From the entries below, report how many lines contain the string "values". Give only that number.

■ Provided records:
• • • • •

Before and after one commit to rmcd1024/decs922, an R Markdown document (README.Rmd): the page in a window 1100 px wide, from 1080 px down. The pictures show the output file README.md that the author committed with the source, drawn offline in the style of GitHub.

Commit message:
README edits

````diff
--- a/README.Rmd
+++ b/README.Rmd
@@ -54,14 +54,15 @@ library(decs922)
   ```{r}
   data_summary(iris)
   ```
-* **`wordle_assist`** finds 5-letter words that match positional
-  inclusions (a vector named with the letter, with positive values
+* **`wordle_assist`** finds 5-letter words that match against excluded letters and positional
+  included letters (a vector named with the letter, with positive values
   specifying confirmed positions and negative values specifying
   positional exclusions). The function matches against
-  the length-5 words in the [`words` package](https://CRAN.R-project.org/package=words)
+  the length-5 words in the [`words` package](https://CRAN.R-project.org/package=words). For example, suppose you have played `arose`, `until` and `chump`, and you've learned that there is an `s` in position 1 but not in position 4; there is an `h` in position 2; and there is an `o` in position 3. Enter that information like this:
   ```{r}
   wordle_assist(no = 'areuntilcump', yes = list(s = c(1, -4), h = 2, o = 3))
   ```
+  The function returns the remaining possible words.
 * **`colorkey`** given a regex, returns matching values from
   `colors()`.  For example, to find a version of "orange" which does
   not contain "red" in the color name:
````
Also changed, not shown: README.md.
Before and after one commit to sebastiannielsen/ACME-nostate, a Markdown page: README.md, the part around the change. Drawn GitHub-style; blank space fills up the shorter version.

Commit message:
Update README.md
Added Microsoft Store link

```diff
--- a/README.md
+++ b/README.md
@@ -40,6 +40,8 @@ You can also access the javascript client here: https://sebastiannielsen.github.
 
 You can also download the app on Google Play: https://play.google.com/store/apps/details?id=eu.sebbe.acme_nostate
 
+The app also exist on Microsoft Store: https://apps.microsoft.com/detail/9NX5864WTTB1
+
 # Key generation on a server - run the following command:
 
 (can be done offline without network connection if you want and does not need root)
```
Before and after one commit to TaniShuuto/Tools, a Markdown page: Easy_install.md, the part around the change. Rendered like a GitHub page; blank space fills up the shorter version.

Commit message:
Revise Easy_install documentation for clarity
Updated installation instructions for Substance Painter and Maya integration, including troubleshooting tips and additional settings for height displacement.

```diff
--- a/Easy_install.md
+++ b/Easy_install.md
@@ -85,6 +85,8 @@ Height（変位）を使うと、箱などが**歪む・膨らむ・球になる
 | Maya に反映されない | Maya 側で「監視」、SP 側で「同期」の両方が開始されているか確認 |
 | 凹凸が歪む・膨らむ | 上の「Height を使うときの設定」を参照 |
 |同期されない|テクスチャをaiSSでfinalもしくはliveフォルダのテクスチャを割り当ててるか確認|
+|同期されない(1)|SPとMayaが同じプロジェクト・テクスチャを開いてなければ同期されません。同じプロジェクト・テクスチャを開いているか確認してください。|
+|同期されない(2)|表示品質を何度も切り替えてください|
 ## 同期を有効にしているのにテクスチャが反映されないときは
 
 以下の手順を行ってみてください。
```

• • • • •

■ Your response: 4